The Pro-Poor Legal Practice book helps to bridge the gap by empowering its readers to appreciate the various ways in which they could effect change. If you’re in the profession (or want to be), especially in a country where there are many people without access to justice, buy it, keep it close and refer to it while you practice the law. This includes all lawyers, not just those who have the poor as their clients. Also buy it, read it, and keep it close by if you’re not in the legal profession, but wish to understand how you could possibly make a difference.
The Gap between Rich and Poor is Huge
We live in an unequal world where the gap between the rich and poor is huge and getting bigger every day. Some countries (like South Africa) have a bigger problem than others. And despite this book focusing on the issue in South Africa, it will be very applicable to lawyers in many countries that have a high Gini coefficient.
Without Pro-Poor Legal Practice, the Poor will Suffer

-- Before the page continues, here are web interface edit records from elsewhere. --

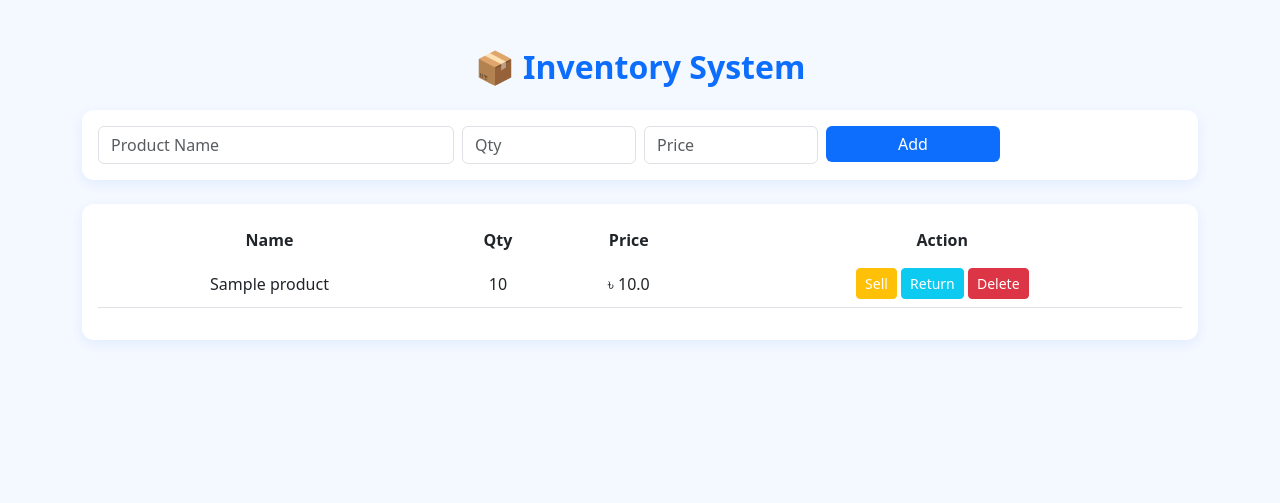
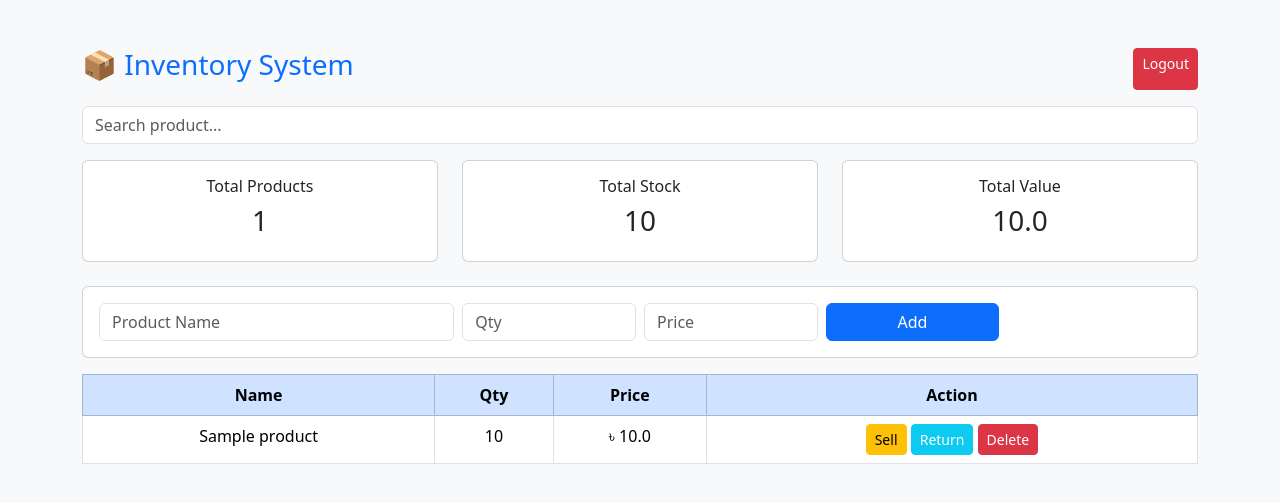
Before and after one commit to jakiya09/inventory-system, a Flask app: page / in a window 1280 px wide. Shown: the top 503 px of the page. Run offline with Flask 3, Linux system fonts and the light colour scheme; the visitor is signed in with stand-in values (Sample User, id 1); tables that the repository leaves empty hold one stand-in row (values such as "Sample post").

Commit message:
Update index.html

```diff
--- a/templates/index.html
+++ b/templates/index.html
@@ -2,91 +2,68 @@
 <html>
 <head>
     <title>Inventory System</title>
-
-    <link href="https://cdn.jsdelivr.net/npm/bootstrap@5.3.0/dist/css/bootstrap.min.css" rel="stylesheet">
-
-    <style>
-        body {
-            background: #f4f8ff;
-        }
-
-        .title {
-            color: #0d6efd;
-            font-weight: bold;
-        }
-
-        .card {
-            border: none;
-            border-radius: 12px;
-            box-shadow: 0 4px 12px rgba(13, 110, 253, 0.08);
-        }
-
-        .btn-primary {
-            background-color: #0d6efd;
-            border: none;
-        }
-
-        .btn-warning {
-            color: white;
-        }
-
-        table {
-            background: white;
-        }
-
-        thead {
-            background: #0d6efd;
-            color: white;
-        }
-
-        thead th {
-            border: none;
-        }
-
-        tbody tr:hover {
-            background: #eaf2ff;
-        }
-
-    </style>
+    <link rel="stylesheet" href="https://cdn.jsdelivr.net/npm/bootstrap@5.3.3/dist/css/bootstrap.min.css">
 </head>
 
-<body>
+<body class="bg-light">
 
 <div class="container mt-5">
 
-    <h2 class="text-center title mb-4">📦 Inventory System</h2>
+    <div class="d-flex justify-content-between mb-3">
+        <h3 class="text-primary">📦 Inventory System</h3>
+        <a href="/logout" class="btn btn-danger btn-sm">Logout</a>
+    </div>
+
+    <!-- SEARCH -->
+    <form method="GET" class="mb-3">
+        <input name="q" class="form-control" placeholder="Search product...">
+    </form>
+
+    <!-- DASHBOARD -->
+    <div class="row mb-4 text-center">
+        <div class="col-md-4">
+            <div class="card p-3">
+                <h6>Total Products</h6>
+                <h3>{{ products|length }}</h3>
+            </div>
+        </div>
+
+        <div class="col-md-4">
+            <div class="card p-3">
+                <h6>Total Stock</h6>
+                <h3>{{ products | sum(attribute='qty') }}</h3>
+            </div>
+        </div>
+
+        <div class="col-md-4">
+            <div class="card p-3">
+                <h6>Total Value</h6>
+                <h3>{{ products | sum(attribute='price') }}</h3>
+            </div>
+        </div>
+    </div>
 
     <!-- FORM -->
-    <div class="card p-3 mb-4">
-
+    <div class="card p-3 mb-3">
         <form method="POST" action="/add" class="row g-2">
-
             <div class="col-md-4">
-                <input type="text" name="name" class="form-control" placeholder="Product Name" required>
+                <input name="name" class="form-control" placeholder="Product Name" required>
             </div>
-
             <div class="col-md-2">
-                <input type="number" name="qty" class="form-control" placeholder="Qty" required>
+                <input name="qty" type="number" class="form-control" placeholder="Qty" required>
             </div>
-
             <div class="col-md-2">
-                <input type="number" step="0.01" name="price" class="form-control" placeholder="Price" required>
+                <input name="price" type="number" step="0.01" class="form-control" placeholder="Price" required>
             </div>
-
             <div class="col-md-2">
                 <button class="btn btn-primary w-100">Add</button>
             </div>
-
         </form>
-
     </div>
 
     <!-- TABLE -->
-    <div class="card p-3">
-
-        <table class="table table-hover align-middle text-center">
-
-            <thead>
+    <table class="table table-bordered bg-white text-center">
+        <thead class="table-primary">
             <tr>
                 <th>Name</th>
                 <th>Qty</th>
@@ -99,7 +76,9 @@
             {% for p in products %}
             <tr>
                 <td>{{ p['name'] }}</td>
-                    <td>{{ p['qty'] }}</td>
+                <td class="{% if p['qty'] < 5 %}text-danger fw-bold{% endif %}">
+                    {{ p['qty'] }}
+                </td>
                 <td>৳ {{ p['price'] }}</td>
                 <td>
                     <a href="/sell/{{ p['id'] }}" class="btn btn-warning btn-sm">Sell</a>
@@ -109,10 +88,7 @@
             </tr>
             {% endfor %}
         </tbody>
-
     </table>
-
-    </div>
 
 </div>
 
```
Lines whose indentation alone changed are shown as unchanged.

If you don’t have access to the law, you don’t get the benefits of the law. This is the challenge facing many poor people across the globe, not just in South Africa. The law is helpful and empowering. It protects people from harm, it builds relationships. But what must happen for those who don’t have access to the law to reap some of its benefits? The answer to that question is central to this book.
In this country, the poor have responded by coming up with largely informal and extra-legal solutions. These solutions operate outside of the courts, lawyers’ offices or a number of other formal establishments. The biggest limitation that these informal and extra-legal solutions face is that the law government gazettes, textbooks and courts cover generally operates to the exclusion of those solutions. A good example is where neighbours agree to informally sell each other a patch of land, not knowing that the law prescribes certain procedures that they need to follow before that sale is enforceable or legally effective. Because they didn’t follow the set procedure, a problem arises when the buyer dies, and his heir wants the land, but the seller takes it back, denying that there was ever a sale. The Deeds Registries Office will not have a record of the sale, and the legal protection that such records provide will be lost. The buyer’s heir will suffer harm. But the heir can probably completely avoid that harm if the law recognizes his father’s purchase of the land.
This excerpt from the book also illustrates how the poor can suffer:
“Faith, a single mother of two children is awarded a housing subsidy and obtains sole title. She is a model citizen; working hard, supporting her two children (eight and three years of age), paying her municipal bills, and just managing to keep her head above water financially. She falls in love and decides to marry, resulting in a marriage in community of property. Due to her not having the economic freedom necessary to enter into a prenuptial contract, her husband automatically acquires a half share in the house.”
“The marriage breaks up rapidly after Faith discovers her husband accumulated considerable debt before the marriage, does not wish to work, and is directing his creditors to her door. With the benefit of hindsight, she feels that all poor landowners should realize there is no free choice open to them, other than marrying and taking on the risk of sharing debts and assets, or not marrying to avoid risk. She also realizes that she has entirely failed to protect her children’s rights to security of tenure in her house. No one explained these matrimonial risks to her, or that is it is possible to avoid them with a cohabitation or prenuptial agreement.”
Do you accept the Challenge of Providing Practical Legal Solutions?
All persons with a role to play must take it upon themselves to ensure that the law is as good in practice as it is in theory. Lawyers with poor clients, for example, must successfully navigate the challenge of needing to make money for their practices, while at the same time adding value to their clients. Something similar will apply for lawyers with corporate clients as well, because corporates are also interested in quality legal services with affordable legal fees.
Techniques to overcome these challenges include using templates, plain language legal drafting, building systems and processes that improve, simplify, automate, and delegate tasks to cheaper resources. Additionally, Ministers may need to make new laws, regulations or policies that further strengthen the efforts of all role-players. In such a case, it is also important to keep up to date with those legal developments, in so far as they relate to hot-button issues such as identity theft and data protection.
Actions you can take
- Read the Pro-Poor Legal Practice book by buying a copy.
- Find out how we can assist you embrace simple law by asking us to advise you.
- Improve your legal documents and protect rights more by asking us about all the practical legal solutions we offer regarding plain language law.
- Understand the land issues facing the poor by asking us to advise you on Land information Systems (LIS).
- Find out how we can assist you in protecting information by asking for the practical legal solutions we provide for data protection.